== What is needed ==
Which lines in the records below contain the word "this"? Copy each one.

(Collected data)
=== Begin Enclosure ===
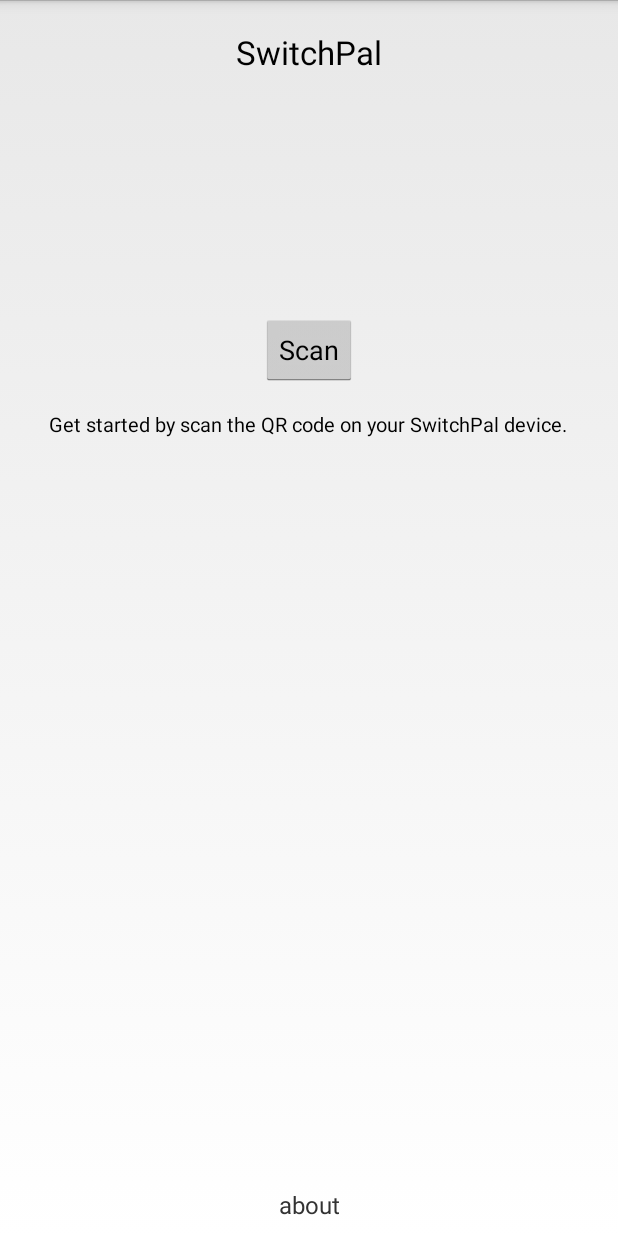
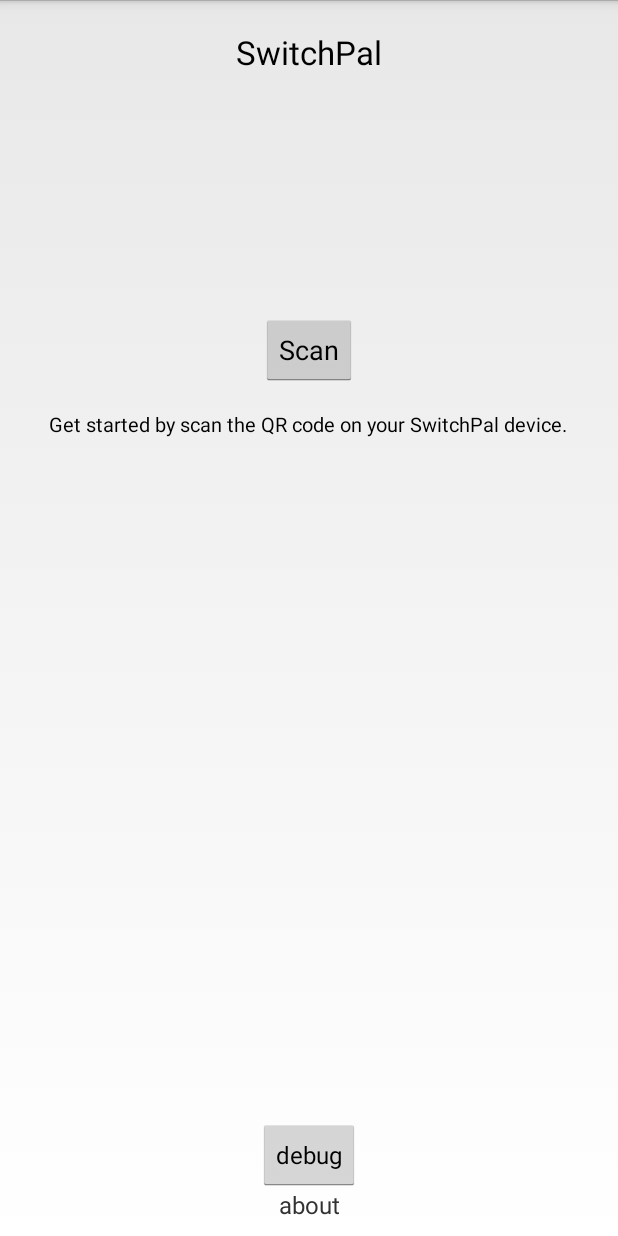
Before and after one commit to switchpal/Android, an Android app: the screen it shows after launch (MainActivity), on a phone screen of 412 x 824 dp. Run offline under Robolectric (Android 15) with nearby library versions, the phone set to English and light mode, and no system bars.

```diff
--- a/src/main/java/com/getswitchpal/android/DeviceScanActivity.java
+++ b/src/main/java/com/getswitchpal/android/DeviceScanActivity.java
@@ -10,6 +10,7 @@ import android.content.Intent;
 import android.content.pm.PackageManager;
 import android.os.Bundle;
 import android.os.Handler;
+import android.util.Log;
 import android.view.LayoutInflater;
 import android.view.Menu;
 import android.view.MenuItem;
@@ -238,6 +239,7 @@ public class DeviceScanActivity extends ListActivity {
             runOnUiThread(new Runnable() {
                 @Override
                 public void run() {
+                    Log.d("XXX", "New device found" + device.getName() + device.getAddress());
                     mLeDeviceListAdapter.addDevice(device);
                     mLeDeviceListAdapter.notifyDataSetChanged();
                 }
--- a/src/main/java/com/getswitchpal/android/MainActivity.java
+++ b/src/main/java/com/getswitchpal/android/MainActivity.java
@@ -2,7 +2,10 @@ package com.getswitchpal.android;
 
 import android.app.ActionBar;
 import android.app.Activity;
+import android.content.Intent;
 import android.os.Bundle;
+import android.view.View;
+import android.widget.Button;
 
 /**
  * The activity that is used when a user has not connect to a device.
@@ -21,5 +24,23 @@ public class MainActivity extends Activity {
             actionBar.hide();
         }
 
+        // get hold on the scan button
+        final Button scanButton = (Button) findViewById(R.id.button_scan);
+        scanButton.setOnClickListener(new View.OnClickListener() {
+            @Override
+            public void onClick(View v) {
+                Intent intent = new Intent(MainActivity.this, ScanActivity.class);
+                MainActivity.this.startActivity(intent);
+            }
+        });
+
+        final Button debugButton = (Button) findViewById(R.id.text_debug);
+        debugButton.setOnClickListener(new View.OnClickListener() {
+            @Override
+            public void onClick(View v) {
+                Intent intent = new Intent(MainActivity.this, DeviceActivity.class);
+                MainActivity.this.startActivity(intent);
+            }
+        });
     }
 }
--- a/src/main/res/layout/activity_main.xml
+++ b/src/main/res/layout/activity_main.xml
@@ -1,5 +1,4 @@
-<RelativeLayout
-        xmlns:android="http://schemas.android.com/apk/res/android"
+<RelativeLayout xmlns:android="http://schemas.android.com/apk/res/android"
     android:layout_width="match_parent"
     android:layout_height="match_parent"
     android:orientation="vertical">
@@ -13,19 +12,18 @@
         android:id="@+id/textView"
         android:layout_marginTop="20dp"
         android:layout_marginBottom="160dp"
-            android:layout_centerHorizontal="true"
-            />
+        android:layout_centerHorizontal="true" />
 
     <Button
         android:layout_width="wrap_content"
         android:layout_height="wrap_content"
         android:text="Scan"
-            android:id="@+id/button"
+        android:id="@+id/button_scan"
         android:layout_below="@id/textView"
-            android:layout_centerHorizontal="true"
-            />
+        android:layout_centerHorizontal="true" />
 
-    <TextView style="@style/Widget.SampleMessage"
+    <TextView
+        style="@style/Widget.SampleMessage"
         android:layout_width="wrap_content"
         android:layout_height="wrap_content"
         android:layout_marginLeft="@dimen/horizontal_page_margin"
@@ -36,9 +34,18 @@
         android:textSize="13dp"
         android:id="@+id/intro"
         android:gravity="center_horizontal"
-              android:layout_below="@id/button"
+        android:layout_below="@id/button_scan"
+        android:layout_centerHorizontal="true" />
+
+    <Button
+        android:layout_width="wrap_content"
+        android:layout_height="wrap_content"
+        android:text="debug"
+        android:textSize="16dp"
+        android:id="@+id/text_debug"
+        android:layout_alignParentBottom="true"
         android:layout_centerHorizontal="true"
-            />
+        android:layout_marginBottom="30dp" />
 
     <TextView
         android:layout_width="match_parent"
@@ -48,6 +55,5 @@
         android:id="@+id/text_about"
         android:gravity="center_horizontal"
         android:layout_alignParentBottom="true"
-            android:layout_marginBottom="10dp"
-            />
+        android:layout_marginBottom="10dp" />
 </RelativeLayout>
--- a/src/main/res/values/template-styles.xml
+++ b/src/main/res/values/template-styles.xml
@@ -2,10 +2,13 @@
 
     <!-- Activity themes -->
 
-    <style name="Theme.Base" parent="android:Theme.Holo.Light" />
+    <style name="Theme.Base" parent="android:Theme.Holo.Light">
+        <item name="android:windowActionBarOverlay">true</item>
+    </style>
 
     <style name="Theme.Sample" parent="Theme.Base" />
 
+    <!-- applied globally -->
     <style name="AppTheme" parent="Theme.Sample" />
     <!-- Widget styling -->
 
```
Also changed, not shown: build.gradle (+9 -2 lines), src/main/AndroidManifest.xml (+32 -18 lines), src/main/java/com/getswitchpal/android/DeviceActivity.java (added, +102 -0 lines), src/main/java/com/getswitchpal/android/ScanActivity.java (added, +62 -0 lines), src/main/res/layout/actionbar_indeterminate_progress.xml (+8 -6 lines), src/main/res/layout/activity_device.xml (added, +32 -0 lines), src/main/res/layout/gatt_services_characteristics.xml (+49 -23 lines), src/main/res/layout/listitem_device.xml (+8 -4 lines), src/main/res/menu/gatt_services.xml (+9 -6 lines), src/main/res/menu/main.xml (+9 -6 lines). Lines whose indentation alone changed are shown as unchanged.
=== End Enclosure ===
== Task result ==
+                Intent intent = new Intent(MainActivity.this, ScanActivity.class);
+                MainActivity.this.startActivity(intent);
+                Intent intent = new Intent(MainActivity.this, DeviceActivity.class);
+                MainActivity.this.startActivity(intent);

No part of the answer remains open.